Stanback eager to compete
DAVE BOLING; STAFF WRITER
RENTON – Adding another free agent to a Seahawks roster already bulging with wide receivers doesn’t exactly require the breaking into regularly scheduled programming to report the news.
But Isaiah Stanback is not just another Kole Heckendorf or one of the other hopefuls in the gang of 15 receivers suiting up these days for the Seahawks in offseason training sessions.
Yes, Stanback faces odds as long as many of the others, because the team might keep only five or six when the season rolls around.
Stanback is a story for now, though, because he’s coming home as an evolved player and because he offers some physical attributes that coach Pete Carroll sees as extremely rare.
As coach at USC, Carroll watched Stanback when he was a promising recruit from Garfield High School, and Carroll sweated out a narrow win in 2006 when Stanback quarterbacked the Washington Huskies against his Trojans.
When Stanback was cut by New England recently, Carroll wanted to take an even closer look at how far he’s come in his conversion to wide receiver. On Tuesday, Stanback was on the field with the Seahawks, trying to acclimate to a new team and scheme.
“I’ve had great respect for his ability, his all-around athleticism,” Carroll said. “He has terrific speed and explosion.”
Stanback’s speed has attracted coaches for years. He once placed fifth in the Pacific-10 Conference 100-meter finals. Surely, it was a factor when Dallas used a fourth-round draft pick on him and envisioned him as a secondary-stretching wideout.

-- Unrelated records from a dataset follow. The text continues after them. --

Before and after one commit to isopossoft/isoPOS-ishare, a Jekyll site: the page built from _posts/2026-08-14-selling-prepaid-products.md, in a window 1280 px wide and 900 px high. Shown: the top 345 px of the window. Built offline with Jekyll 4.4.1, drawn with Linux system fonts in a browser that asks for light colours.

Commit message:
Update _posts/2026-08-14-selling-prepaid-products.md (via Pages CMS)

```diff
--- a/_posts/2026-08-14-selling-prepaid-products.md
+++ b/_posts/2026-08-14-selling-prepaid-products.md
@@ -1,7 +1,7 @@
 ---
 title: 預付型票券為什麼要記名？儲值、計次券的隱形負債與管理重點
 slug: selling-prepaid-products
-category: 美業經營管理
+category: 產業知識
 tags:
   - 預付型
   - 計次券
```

But Carroll tossed out an intriguing teaser when asked about Stanback on Tuesday.
“He can offer some help to do some things if we needed it at the quarterback spot to salvage a few situations,” Carroll said, adding that he was “anxious to see what he offers us.”
The Hawks already have three quarterbacks on the depth chart, but Carroll’s comment suggests that he might see Stanback as a possible “Wildcat” quarterback on occasion.
Stanback also has shown that he can return kicks in the league.
But he knows that if he makes the team, it will be in the primary role as receiver. And, in that regard, he’s still on the steep part of the learning curve.
“It’s taken some time, and I’m still learning, obviously, and I’ve still got a lot to learn,” Stanback said. “I’ve tried to pick up as much as I can along the way from the coaching staff and guys I’ve played with … trying to get better every day.”
It might seem that all of his experience at quarterback would aid his transition to receiver, but Stanback said there’s been surprisingly little carryover.
“It’s a totally different perspective on the field,” he said. “You’re not in the center of the field anymore, you’re on the outside looking in. The defenses don’t look at all the same. There really isn’t a lot of correlation.”
When Stanback entered the league, he was getting over foot surgery, and he has had a shoulder injury to overcome as well. In two seasons with Dallas and last season in New England, he has appeared in 16 games, catching five passes and returning 14 kicks.
As he’s discovered, even the best speed doesn’t always translate to getting open as a receiver.
“Footwork,” he said when asked about the most important part of his new position. “There’s so much technique to learn about being a receiver, and it’s based on what the defense presents. There’s a lot of thinking. There’s footwork and timing and learning the relationship with the quarterback. Most of the best receivers who played the game haven’t been the fastest guys.”
To find himself out of work and then suddenly land with his hometown team was surreal, he said.
But he doesn’t have time to celebrate. He said he’s spending long days studying the playbook to learn an “entirely new system.”
What he is not bothering to study is the length of the depth chart. Or the odds of his hooking on with the Seahawks for good.
“It’s competition,” he said. “It doesn’t matter if there’s six other guys or 20, it’s the same thing, coming out and doing the things you’re supposed to do. Whoever can do the most to help the team win are the ones who are going to stay around.”
Dave Boling: 253-597-8440 email@example.com